Yesterday Tami Reller, Windows Chief Marketing Officer and Chief Financial Officer, released at Microsoft’s annual Worldwide Partner Conference some new information on the upcoming Windows 8 operating system (OS).
Tami has confirmed that Windows 8 is on track to Release to Manufacturing (RTM) in the first week of August and enterprise customers with Software Assurance benefits will have full access to Windows 8 bits as early as August. Microsoft will be turning on the commerce platform for developers at the same time as the RTM is released so that developers can start earning money from their apps.

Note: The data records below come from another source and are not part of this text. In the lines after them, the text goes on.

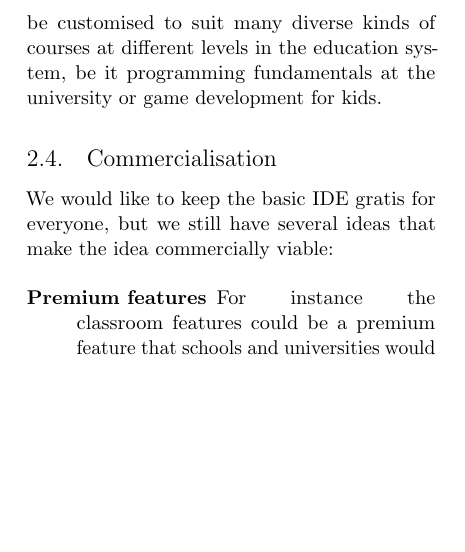
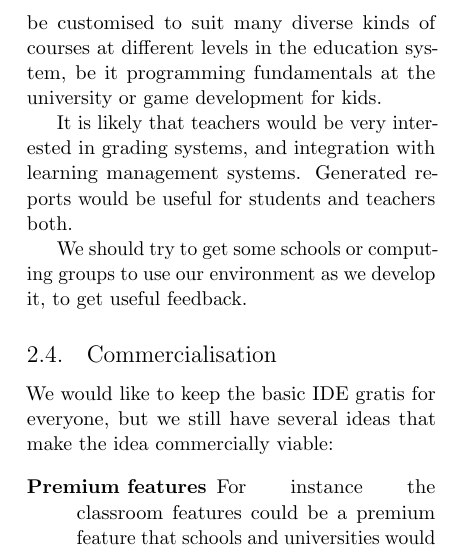
Before and after one commit to plaimi/froskell-idea, a LaTeX paper (paper.tex, which reads txt/details.tex): part of one column of page 3 of 7, cut so that both start at the same text, the shorter picture padded with empty space. Compiled offline with pdfLaTeX.

Commit message:
details: Expand academia
Signed-off-by: Alexander Berntsen <alexander@plaimi.net>

```diff
--- a/txt/details.tex
+++ b/txt/details.tex
@@ -67,6 +67,13 @@ language it could be customised to suit many diverse kinds of courses at
 different levels in the education system, be it programming fundamentals at the
 university or game development for kids.
 
+It is likely that teachers would be very interested in grading systems, and
+integration with learning management systems. Generated reports would be
+useful for students and teachers both.
+
+We should try to get some schools or computing groups to use our environment
+as we develop it, to get useful feedback.
+
 \subsection{Commercialisation}
 
 We would like to keep the basic IDE gratis for everyone, but we still have
```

Tami then announced that Windows 8 will reach general availability by the end of October this year meaning that new Windows 8 and Windows RT PCs will be available to purchase and you’ll also be able to upgrade your OS. Windows 8 will be available in 109 languages across 231 markets worldwide.
Now, you’d think that with the imminent release of Windows 8 you would see the number of Windows 7 licenses sold declining, but Tami went on to say that it is in actual fact continuing to grow. More than 630 million licenses have now been sold worldwide to date and more than half of enterprise desktops are now running Windows 7.
That’s a pretty incredible announcement for an OS which is nearly three years old and it begs the question as to why Microsoft are pushing ahead with another OS when sales are clearly still growing with Windows 7. I know it’s got the advantage of having better touchscreen capabilities, but wouldn’t it have made sense to push this as 7.5 or RT to slates and tablets and then release another full OS titled Windows 8 for all platforms either a year or two down the line? I think it would certainly allow Microsoft to judge how people accept the new Metro interface and try to gain a market share against the likes of Apple and Android devices before fully integrating touch input into an OS.
Source: Windows Team Blog.
Alexander “AJ” Bridgwood